Khartoum — The family of the Sudanese woman formerly accused of apostasy has filed another lawsuit to annul her marriage to her Christian husband. Meriam Ibrahim was sentenced to death last May for renouncing Islam, but was released after what the government said was "unprecedented" international pressure. An appeals court found Ibrahim not guilty on two charges of apostasy and adultery and overturned the lower tribunal's verdict.
However, the 27-year-old woman was taken into custody by National Intelligence and Security Services (NISS) officers at Khartoum airport last month along with her husband, Daniel Wani, and two children.

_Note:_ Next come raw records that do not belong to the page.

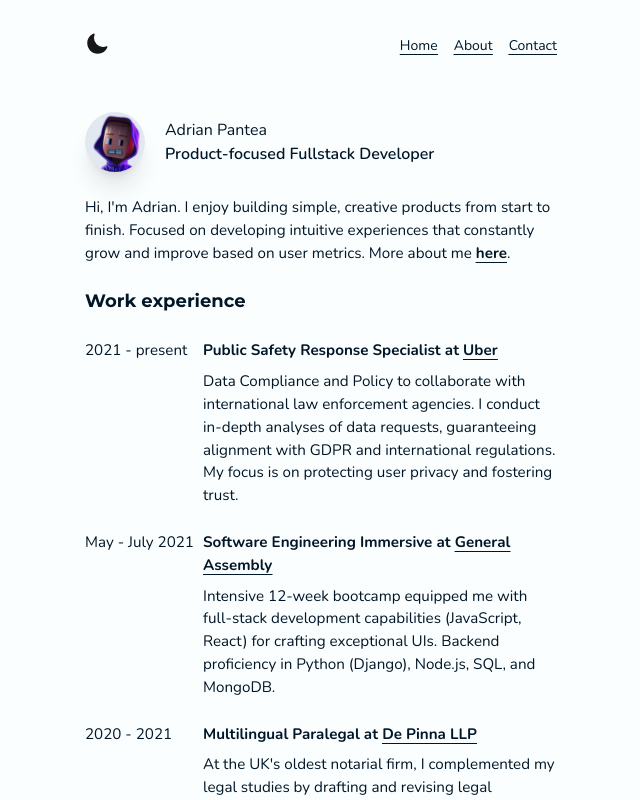
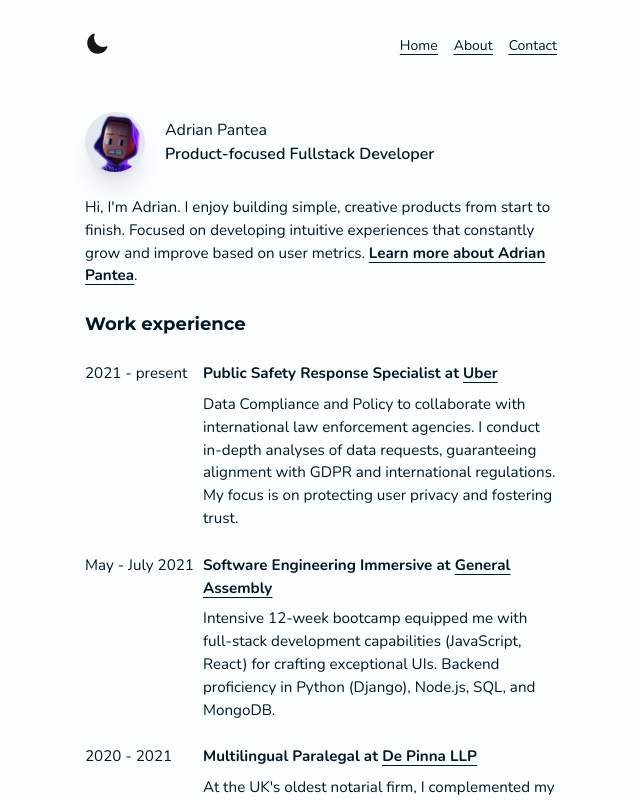
Before and after one commit to adrianp2021/simple-portfolio, a Next.js app: page / in a window 1280 px wide. Shown: the top 800 px of the page, without its empty margins (319-959 px from the left). Built offline with nearby package versions, Linux system fonts and the light colour scheme.

Commit message:
SEO improvements for buttons, descriptive links and analytics

```diff
--- a/app/components/buttonDarkMode.js
+++ b/app/components/buttonDarkMode.js
@@ -29,7 +29,7 @@ const ToggleButton = () => {
 
   return (
     <>
-      <button onClick={toggleDarkMode} className=" text-black pt-8">
+      <button onClick={toggleDarkMode} className=" text-black pt-8" role="button" aria-label="Switch to dark or light mode">
         {/* {darkMode ? "Light Mode" : "Dark Mode"} */}
         {darkMode ? (
           <svg
--- a/app/components/footer.js
+++ b/app/components/footer.js
@@ -93,6 +93,8 @@ export default function Footer() {
         <button
           onClick={scrollToTop}
           className={`my-4 font-medium px-2 py-2 rounded-full  bg-black hover:bg-neutral600 dark:bg-offWhite dark:text-black text-text dark:hover:bg-yellow `}
+          role="button"
+          aria-label="Back to the top"
         >
           <svg
             xmlns="http://www.w3.org/2000/svg"
--- a/app/layout.js
+++ b/app/layout.js
@@ -21,6 +21,21 @@ export const metadata = {
 export default function RootLayout({ children }) {
   return (
     <html lang="en" className="dark">
+      <Script
+        strategy="lazyOnload"
+        src={`https://www.googletagmanager.com/gtag/js?id=${process.env.NEXT_PUBLIC_GOOGLE_ANALYTICS}`}
+      />
+
+      <Script strategy="lazyOnload">
+        {`
+        window.dataLayer = window.dataLayer || [];
+        function gtag(){dataLayer.push(arguments);}
+        gtag('js', new Date());
+        gtag('config', '${process.env.NEXT_PUBLIC_GOOGLE_ANALYTICS}',{
+          page_path: window.location.pathname
+        });
+      `}
+      </Script>
       <head>
         <link rel="manifest" href="/manifest.json" />
         <link rel="icon" href="me1.png" size={48} type="/me1.png" />
@@ -28,9 +43,8 @@ export default function RootLayout({ children }) {
         <title>{metadata.title}</title>
       </head>
       <body
-        className={`${nunito.className} mx-auto max-w-lg px-5 bg-lightBackground dark:bg-background min-h-screen `}
+        className={`${nunito.className} mx-auto max-w-lg px-5 bg-lightBackground dark:bg-background min-h-screen`}
       >
-        <GoogleAnalytics gaId={process.env.NEXT_PUBLIC_GOOGLE_ANALYTICS} />
         {children}
         <Footer />
       </body>
--- a/app/page.js
+++ b/app/page.js
@@ -1,10 +1,7 @@
 "use client";
 import Image from "next/image";
 import Link from "next/link";
-// import photo from "../public/me.jpeg";
 import photo from "../public/me1.png";
-import Contact from "./components/emailTemplate";
-import { useState } from "react";
 
 import Nav from "./components/nav";
 
@@ -163,15 +160,16 @@ export default function Home() {
             </div>
             <div className="pt-4">
               <p
-                className={`mt-2 dark:text-neutral400 text-base font-normal tracking-medium  `}
+                className={`mt-2 dark:text-neutral400 text-base font-normal tracking-medium`}
               >
                 Hi, I'm Adrian. I enjoy building simple, creative products from
                 start to finish. Focused on developing intuitive experiences
-                that constantly grow and improve based on user metrics. More
-                about me
-                <span className="ml-1 font-bold underline underline-offset-4 dark:hover:text-yellow dark:text-offWhite text-black hover:text-neutral600">
-                  <Link href="/about">here</Link>
-                </span>
+                that constantly grow and improve based on user metrics.{" "}
+                <Link href="/about">
+                  <span className="font-bold underline underline-offset-4 dark:hover:text-yellow dark:text-offWhite text-black hover:text-neutral600">
+                    Learn more about Adrian Pantea
+                  </span>
+                </Link>
                 .
               </p>
             </div>
```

After being released from custody, Ibrahim has been staying at the US embassy in Khartoum along with her husband and two young children.
The Sudanese government accuses Ibrahim of forgery and providing false information in relation to a South Sudanese travel document she used while trying to leave Sudan for the US, a day after the appeals court ruling.
Ibrahim, who was reportedly born to a largely absent Sudanese Muslim father, was raised according to her Ethiopian mother's Christian faith.
Earlier this month, Ibrahim's brother lodged a case in the court of proceedings in Alhag Youssef neighbourhood, east of Khartoum to prove that Ibrahim is a family member through the DNA test.
Her father also filed a lawsuit to prove that Ibrahim is his daughter and a Muslim but he withdraw the case this week without giving reasons.
Ibrahim's sentence drew widespread international condemnation, with Amnesty International calling it "abhorrent." The US state department said it was "deeply disturbed" by the sentence and called on the Sudanese government to respect religious freedoms.
UK prime minister David Cameron told The Times that he was "absolutely appalled" when he learnt of the death sentence against Ibrahim and called for lifting the "barbaric" verdict.
The US state department welcomed the release of Ibrahim and called on Sudan to "repeal its laws that are inconsistent with its 2005 interim constitution, the Universal Declaration of Human Rights, and the International Covenant on Civil and Political Rights".